Miami quarterback Brad Kaaya was not made available to the media this week heading into Notre Dame.
Notre Dame quarterback DeShone Kizer said plenty.
Kizer, a 6-4, 230-pound redshirt sophomore, has been getting lots of national attention lately as a projected first-round – even top 10 – NFL Draft pick should he choose to go out early after this season. And that’s despite a 2-5 record and shaky performance last game against Stanford that got him pulled for the backup for a brief time.
Kaaya, a 6-4, 215-pound junior, has gotten lots of attention himself. This past summer he was also projected by analysts as a first-rounder – in many cases the second quarterback in the draft behind Clemson’s Deshaun Watson.
Kizer and Kaaya’s numbers are strikingly similar this season, except for one big difference: Kizer can run – and does. He already has seven rushing touchdowns this season and 285 yards on the ground.
UM (4-3) for years has not been nearly as proficient against running quarterbacks (evidence: last week at Virginia Tech, where Jerod Evans ran for 98 yards and a TD and passed for 259 and two TDs).
Kizer has completed 118 of 203 passes for 1,775 yards and 14 touchdowns, with seven interceptions. Kaaya has completed 121 of 196 passes for 1,696 yards and 12 touchdowns, with five picks (the same amount he had all of last season).
But Kaaya’s stock has dropped this season, more glaring after the past three consecutive losses in which he has been sacked 13 times (8 last game at Virginia Tech). UM’s offensive line has not helped one bit, nor has Kaaya’s lack of mobility. Sometimes he needs to get rid of the ball quicker, if even to be prudent and toss it away. But getting pounded doesn’t help a guy’s confidence, nor does injuring one’s throwing shoulder (against FSU on the first play).
Kaaya is a fighter with immense pride and loyalty to his team. Gotta love that. Here’s some of what Kaaya said the last time he spoke, immediately after the 37-16 loss in Blacksburg:
“We just haven’t scored enough points on defense. We’ve got to help our defense out. We’ve got to find a way to get the ball in the red zone. We can’t settle for field goals. We’ve got to make plays.’’
On how he’ll make sure the team keeps moving
“This team has been close even before the season. Right now our camaraderie, our family is going to get tested. We just have to stay together and keep playing and keep grinding, because there’s still five more games left. It’s still a long season. At the end of the day we’re all we’ve got and we’ve always known that.

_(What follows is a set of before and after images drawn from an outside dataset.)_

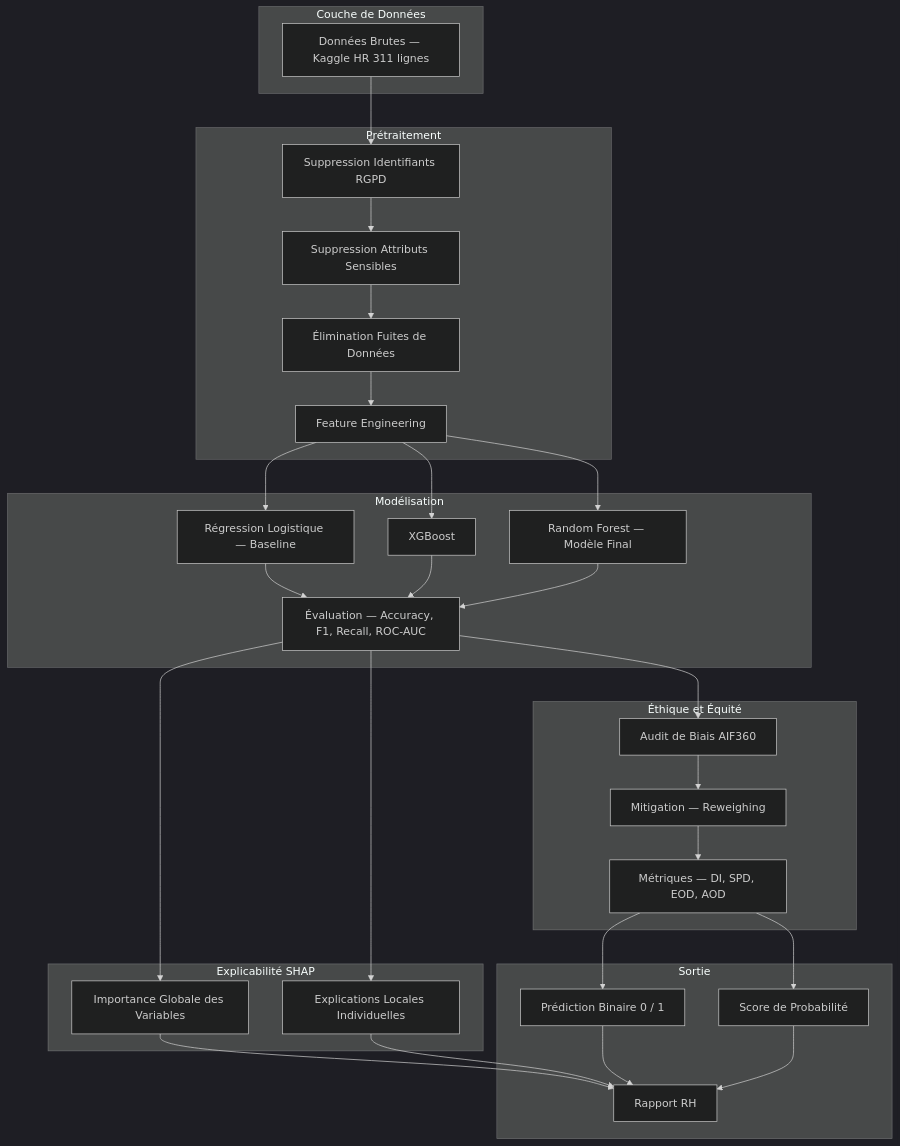
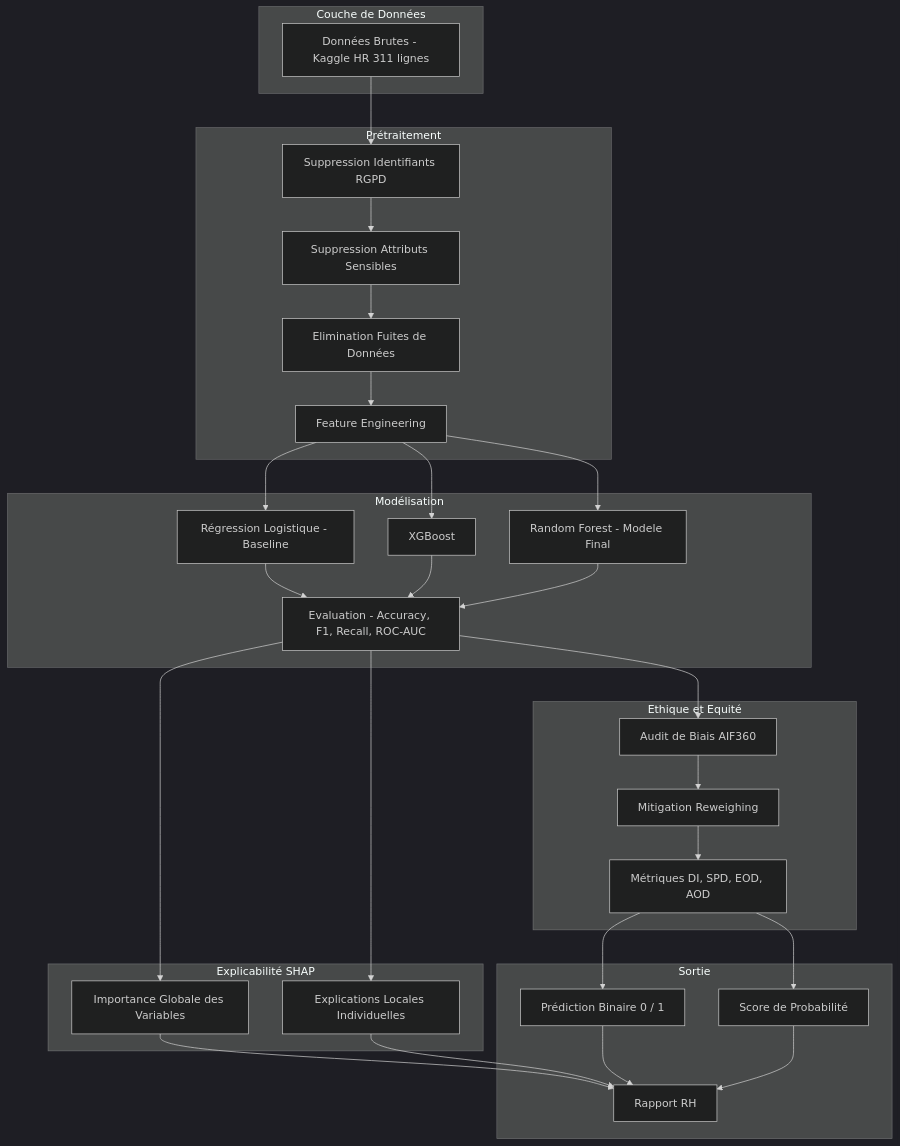
One commit to Beloowga/CAPGEMINI-HR-AI-Explainability changed the diagram in Architecture.md. Above: the diagram before and after it, drawn with Mermaid (dark theme).

Commit message:
Fix accents and formatting in Architecture.md
Corrected French accents and formatting in the architecture diagram.

````diff
--- a/Architecture.md
+++ b/Architecture.md
@@ -1,53 +1,48 @@
 ```mermaid
 graph TD
     subgraph Data_Layer [Couche de Données]
-        A[Données Brutes — Kaggle HR 311 lignes]
+        A[Données Brutes - Kaggle HR 311 lignes]
     end
-
     subgraph Preprocessing [Prétraitement]
         B[Suppression Identifiants RGPD]
         C[Suppression Attributs Sensibles]
-        D[Élimination Fuites de Données]
+        D[Elimination Fuites de Données]
         E[Feature Engineering]
         A --> B --> C --> D --> E
     end
-
     subgraph Modeling [Modélisation]
-        I[Régression Logistique — Baseline]
+        I[Régression Logistique - Baseline]
         K[XGBoost]
-        L[Random Forest — Modèle Final]
-        M[Évaluation — Accuracy, F1, Recall, ROC-AUC]
+        L[Random Forest - Modele Final]
+        M[Evaluation - Accuracy, F1, Recall, ROC-AUC]
         E --> I
         E --> K
         E --> L
         I --> M
         K --> M
         L --> M
     end
-
     subgraph Explainability [Explicabilité SHAP]
         N[Importance Globale des Variables]
         O[Explications Locales Individuelles]
         M --> N
         M --> O
     end
-
-    subgraph Fairness_Ethics [Éthique et Équité]
+    subgraph Fairness_Ethics [Ethique et Equité]
         F[Audit de Biais AIF360]
-        G[Mitigation — Reweighing]
-        H[Métriques — DI, SPD, EOD, AOD]
+        G[Mitigation Reweighing]
+        H[Métriques DI, SPD, EOD, AOD]
         M --> F --> G --> H
     end
-
     subgraph Output [Sortie]
         Q[Prédiction Binaire 0 / 1]
         R[Score de Probabilité]
         S[Rapport RH]
         H --> Q
         H --> R
         N --> S
         O --> S
         Q --> S
         R --> S
     end
 ```
````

“…We can’t just sit here and mope around and keep losing. You have to stand up and fight. We can’t be mediocre. We have to do something – find a way to get better.
“…We can’t just put it in the tank… Miami Hurricanes don’t quit no matter what the record is.’’
Kaaya on third down problems: “We just have to come together at every position because it takes all 11. When we do make plays, our offense executes very well. But in order to get to that point everyone has to do their job… If the O-line does their job and gives me time, the receivers run their routes, the running backs keep their blocks, we all come together and do the right thing, if I put it on the money, we’re going to b e successful on third down…It takes all of us.
“…There are times I got smacked tonight and other times I probably could have gotten rid of the ball and made something happen – found a way.’’
“These last couple of outings haven’t been a representation of what this offense if about.’’
Here’s some of what Kizer told reporters this week going into the Miami game:
On if he Kizer was frustrated last game, a loss to Stanford in which the Irish had the ball on the Stanford 14 with 41 seconds left and no timeouts and after a short completion, sack and spike, he ran on fourth down and fumbled the ball away (he also threw two picks, one returned 50 yards for a TD):
“I mean we lost again. The only feeling you have right there is anger. It was a rough game for me. Obviously very interesting getting benched at one point in the game…”
On how to counteract Miami’s aggressive defense: “You’ve got to match their intensity. They’re a bunch of athletes out there who are all fast, and every last player out there is a big-play type of player. We all completely understand that. In order to go out and be successful against a defense like that, we have to come out with that same aggressiveness, that same confidence in ourself to be the better player and to beat the guy in front of you.’’
On what the identity – “the thing that always works” – is for the Fighting Irish: “Our identity is that we have athletes all the way across the board.’’